-- MATERIALS PROVIDED follows --

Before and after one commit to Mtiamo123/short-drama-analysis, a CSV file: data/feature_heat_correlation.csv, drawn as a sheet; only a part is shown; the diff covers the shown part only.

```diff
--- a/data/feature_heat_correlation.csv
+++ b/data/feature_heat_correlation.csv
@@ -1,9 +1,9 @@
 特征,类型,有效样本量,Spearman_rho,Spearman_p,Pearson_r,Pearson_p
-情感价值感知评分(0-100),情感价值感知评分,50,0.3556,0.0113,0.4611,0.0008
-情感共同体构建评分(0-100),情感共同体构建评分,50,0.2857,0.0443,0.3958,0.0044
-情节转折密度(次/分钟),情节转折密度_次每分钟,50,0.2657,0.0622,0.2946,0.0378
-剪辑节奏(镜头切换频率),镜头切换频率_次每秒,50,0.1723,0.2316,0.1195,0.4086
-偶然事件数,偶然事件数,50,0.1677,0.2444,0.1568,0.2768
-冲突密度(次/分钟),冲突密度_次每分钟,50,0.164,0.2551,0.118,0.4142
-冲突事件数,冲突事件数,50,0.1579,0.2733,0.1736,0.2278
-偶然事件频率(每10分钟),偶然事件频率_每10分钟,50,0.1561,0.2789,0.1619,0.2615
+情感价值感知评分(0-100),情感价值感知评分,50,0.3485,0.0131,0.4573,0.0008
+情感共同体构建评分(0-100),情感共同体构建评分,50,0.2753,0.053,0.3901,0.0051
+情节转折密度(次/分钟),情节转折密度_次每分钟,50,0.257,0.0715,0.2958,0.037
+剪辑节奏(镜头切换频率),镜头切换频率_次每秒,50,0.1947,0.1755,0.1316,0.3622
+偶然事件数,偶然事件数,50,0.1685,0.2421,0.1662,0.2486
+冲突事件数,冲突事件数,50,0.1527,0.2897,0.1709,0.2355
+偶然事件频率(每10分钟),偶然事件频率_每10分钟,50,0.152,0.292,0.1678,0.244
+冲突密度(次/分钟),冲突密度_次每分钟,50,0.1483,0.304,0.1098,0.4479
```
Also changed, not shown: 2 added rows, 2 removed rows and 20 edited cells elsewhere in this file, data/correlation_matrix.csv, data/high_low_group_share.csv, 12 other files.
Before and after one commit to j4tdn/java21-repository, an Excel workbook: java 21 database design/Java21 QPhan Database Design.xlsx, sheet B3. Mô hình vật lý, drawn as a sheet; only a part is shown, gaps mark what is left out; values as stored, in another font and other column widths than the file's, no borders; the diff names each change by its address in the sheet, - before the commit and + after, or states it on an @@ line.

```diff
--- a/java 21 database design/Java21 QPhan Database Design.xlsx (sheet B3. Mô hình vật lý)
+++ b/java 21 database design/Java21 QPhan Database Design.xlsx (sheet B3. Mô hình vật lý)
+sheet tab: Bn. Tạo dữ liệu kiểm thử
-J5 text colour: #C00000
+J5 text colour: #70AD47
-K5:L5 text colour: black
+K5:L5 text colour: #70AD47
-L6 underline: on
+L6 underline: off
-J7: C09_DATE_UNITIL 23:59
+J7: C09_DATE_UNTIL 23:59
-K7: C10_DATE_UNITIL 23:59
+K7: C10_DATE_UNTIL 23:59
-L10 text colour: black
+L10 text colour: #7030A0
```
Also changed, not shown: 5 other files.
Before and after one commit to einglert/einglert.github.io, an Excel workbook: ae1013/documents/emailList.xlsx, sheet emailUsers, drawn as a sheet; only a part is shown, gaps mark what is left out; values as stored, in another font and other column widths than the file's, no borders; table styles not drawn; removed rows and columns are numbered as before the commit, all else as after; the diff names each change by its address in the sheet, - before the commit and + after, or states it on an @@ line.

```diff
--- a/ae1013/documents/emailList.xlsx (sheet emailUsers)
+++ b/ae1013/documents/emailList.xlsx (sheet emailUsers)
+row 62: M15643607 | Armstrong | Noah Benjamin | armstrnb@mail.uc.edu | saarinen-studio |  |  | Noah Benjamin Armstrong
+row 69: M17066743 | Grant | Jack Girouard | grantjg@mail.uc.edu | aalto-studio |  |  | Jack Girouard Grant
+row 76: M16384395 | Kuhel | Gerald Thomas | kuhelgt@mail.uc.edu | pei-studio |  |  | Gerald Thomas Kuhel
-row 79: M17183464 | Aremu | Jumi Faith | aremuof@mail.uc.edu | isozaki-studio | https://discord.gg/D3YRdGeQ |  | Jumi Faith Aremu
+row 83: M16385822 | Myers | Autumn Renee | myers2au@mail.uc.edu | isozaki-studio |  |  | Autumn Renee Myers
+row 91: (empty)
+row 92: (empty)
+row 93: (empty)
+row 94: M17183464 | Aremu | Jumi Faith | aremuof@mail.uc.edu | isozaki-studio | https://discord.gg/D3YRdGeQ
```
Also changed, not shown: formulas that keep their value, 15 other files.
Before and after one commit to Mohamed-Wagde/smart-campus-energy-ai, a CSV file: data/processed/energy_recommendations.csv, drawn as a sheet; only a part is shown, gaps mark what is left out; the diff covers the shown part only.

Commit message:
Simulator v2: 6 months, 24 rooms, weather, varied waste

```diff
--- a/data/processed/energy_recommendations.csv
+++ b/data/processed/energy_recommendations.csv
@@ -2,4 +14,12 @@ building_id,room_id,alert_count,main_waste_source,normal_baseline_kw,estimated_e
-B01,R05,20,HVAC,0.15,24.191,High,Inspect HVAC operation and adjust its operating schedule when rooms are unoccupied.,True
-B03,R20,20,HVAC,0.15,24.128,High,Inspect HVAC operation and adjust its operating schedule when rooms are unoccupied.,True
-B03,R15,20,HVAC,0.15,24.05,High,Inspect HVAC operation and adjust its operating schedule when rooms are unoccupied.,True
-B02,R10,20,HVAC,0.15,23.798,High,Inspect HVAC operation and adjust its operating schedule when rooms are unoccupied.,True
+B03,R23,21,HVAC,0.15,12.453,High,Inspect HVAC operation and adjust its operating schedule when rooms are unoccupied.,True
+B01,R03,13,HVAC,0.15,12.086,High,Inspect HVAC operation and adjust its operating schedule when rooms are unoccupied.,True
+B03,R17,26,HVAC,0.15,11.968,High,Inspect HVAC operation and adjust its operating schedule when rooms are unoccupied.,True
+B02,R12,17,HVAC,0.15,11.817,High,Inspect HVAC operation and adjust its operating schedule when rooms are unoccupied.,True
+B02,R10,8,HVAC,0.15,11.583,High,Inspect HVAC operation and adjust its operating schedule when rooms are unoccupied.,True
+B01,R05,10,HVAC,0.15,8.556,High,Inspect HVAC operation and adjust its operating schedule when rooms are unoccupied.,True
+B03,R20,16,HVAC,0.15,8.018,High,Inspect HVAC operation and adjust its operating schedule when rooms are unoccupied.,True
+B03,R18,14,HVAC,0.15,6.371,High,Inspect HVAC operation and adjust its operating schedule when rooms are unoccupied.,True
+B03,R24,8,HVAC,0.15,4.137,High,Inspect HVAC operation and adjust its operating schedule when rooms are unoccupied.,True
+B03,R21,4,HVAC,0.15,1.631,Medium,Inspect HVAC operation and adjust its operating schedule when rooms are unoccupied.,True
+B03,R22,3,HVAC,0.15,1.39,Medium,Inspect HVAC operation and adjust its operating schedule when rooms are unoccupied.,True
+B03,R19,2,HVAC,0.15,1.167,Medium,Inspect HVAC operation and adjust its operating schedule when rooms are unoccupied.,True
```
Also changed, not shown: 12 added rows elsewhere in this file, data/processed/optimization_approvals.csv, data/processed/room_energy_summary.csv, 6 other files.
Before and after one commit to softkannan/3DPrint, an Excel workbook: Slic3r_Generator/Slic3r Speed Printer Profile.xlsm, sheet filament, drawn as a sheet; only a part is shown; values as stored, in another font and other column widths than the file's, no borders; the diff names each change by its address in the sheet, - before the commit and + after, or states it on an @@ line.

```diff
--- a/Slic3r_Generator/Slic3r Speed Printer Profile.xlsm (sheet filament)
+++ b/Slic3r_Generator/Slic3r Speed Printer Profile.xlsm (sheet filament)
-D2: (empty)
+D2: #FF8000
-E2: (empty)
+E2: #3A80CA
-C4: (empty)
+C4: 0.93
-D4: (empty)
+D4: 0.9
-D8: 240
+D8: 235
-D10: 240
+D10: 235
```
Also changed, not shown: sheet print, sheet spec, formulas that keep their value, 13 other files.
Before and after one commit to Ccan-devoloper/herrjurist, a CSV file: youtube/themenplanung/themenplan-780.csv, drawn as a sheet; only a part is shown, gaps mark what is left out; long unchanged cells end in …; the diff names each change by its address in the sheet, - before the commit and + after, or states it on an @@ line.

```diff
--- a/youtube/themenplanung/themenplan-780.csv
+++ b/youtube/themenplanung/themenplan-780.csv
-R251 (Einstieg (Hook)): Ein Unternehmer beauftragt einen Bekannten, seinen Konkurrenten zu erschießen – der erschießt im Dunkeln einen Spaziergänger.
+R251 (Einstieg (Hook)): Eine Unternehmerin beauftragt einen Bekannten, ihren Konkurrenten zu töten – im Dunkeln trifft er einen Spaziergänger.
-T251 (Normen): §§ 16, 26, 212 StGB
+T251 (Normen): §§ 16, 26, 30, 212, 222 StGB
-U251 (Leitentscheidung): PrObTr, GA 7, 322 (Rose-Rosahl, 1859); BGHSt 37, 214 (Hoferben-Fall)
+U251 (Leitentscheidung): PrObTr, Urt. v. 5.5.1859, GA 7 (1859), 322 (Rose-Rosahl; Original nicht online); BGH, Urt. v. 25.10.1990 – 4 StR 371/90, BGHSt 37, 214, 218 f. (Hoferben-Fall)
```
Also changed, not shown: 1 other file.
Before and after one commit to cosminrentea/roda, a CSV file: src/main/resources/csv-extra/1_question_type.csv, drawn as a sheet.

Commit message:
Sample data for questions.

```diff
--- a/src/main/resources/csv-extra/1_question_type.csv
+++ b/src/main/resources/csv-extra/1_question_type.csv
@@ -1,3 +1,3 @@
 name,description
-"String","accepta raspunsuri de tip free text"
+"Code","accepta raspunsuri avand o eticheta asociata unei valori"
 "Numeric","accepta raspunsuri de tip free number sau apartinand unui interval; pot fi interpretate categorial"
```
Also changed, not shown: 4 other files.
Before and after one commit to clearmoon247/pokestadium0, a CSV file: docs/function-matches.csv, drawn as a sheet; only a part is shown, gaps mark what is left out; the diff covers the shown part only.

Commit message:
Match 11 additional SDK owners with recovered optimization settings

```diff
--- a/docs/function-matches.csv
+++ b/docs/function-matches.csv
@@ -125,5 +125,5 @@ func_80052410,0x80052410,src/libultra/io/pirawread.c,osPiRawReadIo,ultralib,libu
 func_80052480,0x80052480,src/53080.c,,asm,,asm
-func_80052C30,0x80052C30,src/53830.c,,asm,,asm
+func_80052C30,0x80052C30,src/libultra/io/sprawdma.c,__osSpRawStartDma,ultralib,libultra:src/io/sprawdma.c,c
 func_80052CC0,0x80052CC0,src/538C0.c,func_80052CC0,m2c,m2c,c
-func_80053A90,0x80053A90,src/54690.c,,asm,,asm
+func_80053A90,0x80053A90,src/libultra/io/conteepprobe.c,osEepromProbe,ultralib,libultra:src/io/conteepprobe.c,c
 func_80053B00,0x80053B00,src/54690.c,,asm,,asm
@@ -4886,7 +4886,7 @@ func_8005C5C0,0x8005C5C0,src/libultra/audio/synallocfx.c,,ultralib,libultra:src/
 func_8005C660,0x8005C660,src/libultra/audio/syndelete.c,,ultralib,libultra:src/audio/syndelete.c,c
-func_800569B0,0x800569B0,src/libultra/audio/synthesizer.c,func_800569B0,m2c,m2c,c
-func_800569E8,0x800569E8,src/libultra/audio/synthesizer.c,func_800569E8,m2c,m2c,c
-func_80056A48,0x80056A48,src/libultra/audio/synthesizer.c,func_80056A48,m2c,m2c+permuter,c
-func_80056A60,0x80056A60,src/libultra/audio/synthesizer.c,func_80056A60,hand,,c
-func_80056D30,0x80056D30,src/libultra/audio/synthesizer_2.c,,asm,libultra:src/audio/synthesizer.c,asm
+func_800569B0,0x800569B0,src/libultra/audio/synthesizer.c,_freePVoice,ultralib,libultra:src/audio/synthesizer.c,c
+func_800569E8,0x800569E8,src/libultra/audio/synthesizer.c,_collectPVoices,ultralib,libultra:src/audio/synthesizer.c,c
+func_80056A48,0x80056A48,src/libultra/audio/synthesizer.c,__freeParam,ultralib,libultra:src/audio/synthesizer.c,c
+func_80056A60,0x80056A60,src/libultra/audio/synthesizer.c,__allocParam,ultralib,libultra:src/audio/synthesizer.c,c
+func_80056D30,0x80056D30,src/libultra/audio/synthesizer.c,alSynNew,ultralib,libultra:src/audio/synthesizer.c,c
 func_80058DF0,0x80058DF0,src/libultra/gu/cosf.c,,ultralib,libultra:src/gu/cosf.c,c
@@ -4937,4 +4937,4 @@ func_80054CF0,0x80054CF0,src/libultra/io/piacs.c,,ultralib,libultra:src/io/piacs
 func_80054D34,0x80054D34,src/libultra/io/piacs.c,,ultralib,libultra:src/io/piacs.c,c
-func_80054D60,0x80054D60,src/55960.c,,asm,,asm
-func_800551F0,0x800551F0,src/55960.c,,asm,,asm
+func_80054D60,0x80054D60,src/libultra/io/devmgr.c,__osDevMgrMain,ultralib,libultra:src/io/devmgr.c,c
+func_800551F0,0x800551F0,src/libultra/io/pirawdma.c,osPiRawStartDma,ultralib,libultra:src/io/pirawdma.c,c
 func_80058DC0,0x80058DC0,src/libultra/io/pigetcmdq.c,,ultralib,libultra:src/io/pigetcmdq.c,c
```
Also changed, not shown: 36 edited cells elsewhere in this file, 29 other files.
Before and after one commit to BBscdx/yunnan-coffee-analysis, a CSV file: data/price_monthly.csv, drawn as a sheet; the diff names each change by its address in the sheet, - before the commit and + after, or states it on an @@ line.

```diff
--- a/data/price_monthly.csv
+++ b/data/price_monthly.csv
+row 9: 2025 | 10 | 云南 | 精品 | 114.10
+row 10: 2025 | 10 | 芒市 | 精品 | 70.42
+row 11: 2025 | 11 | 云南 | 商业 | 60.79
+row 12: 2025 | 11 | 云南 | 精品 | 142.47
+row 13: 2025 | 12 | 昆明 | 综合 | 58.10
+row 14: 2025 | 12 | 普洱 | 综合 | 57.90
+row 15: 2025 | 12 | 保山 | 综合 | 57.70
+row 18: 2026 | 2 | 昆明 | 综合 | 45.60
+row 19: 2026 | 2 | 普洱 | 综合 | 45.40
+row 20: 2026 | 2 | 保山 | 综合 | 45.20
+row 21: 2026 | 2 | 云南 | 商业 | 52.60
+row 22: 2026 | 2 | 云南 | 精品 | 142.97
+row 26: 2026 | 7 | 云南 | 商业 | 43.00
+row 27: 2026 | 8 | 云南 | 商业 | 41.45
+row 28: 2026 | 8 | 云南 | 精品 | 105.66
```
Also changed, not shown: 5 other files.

-- MATERIALS PROVIDED concluded --

__YOUR GOAL__.
Filter the records above for "empty" and copy every matching line.

__OUTPUT__.
+row 91: (empty)
+row 92: (empty)
+row 93: (empty)
-D2: (empty)
-E2: (empty)
-C4: (empty)
-D4: (empty)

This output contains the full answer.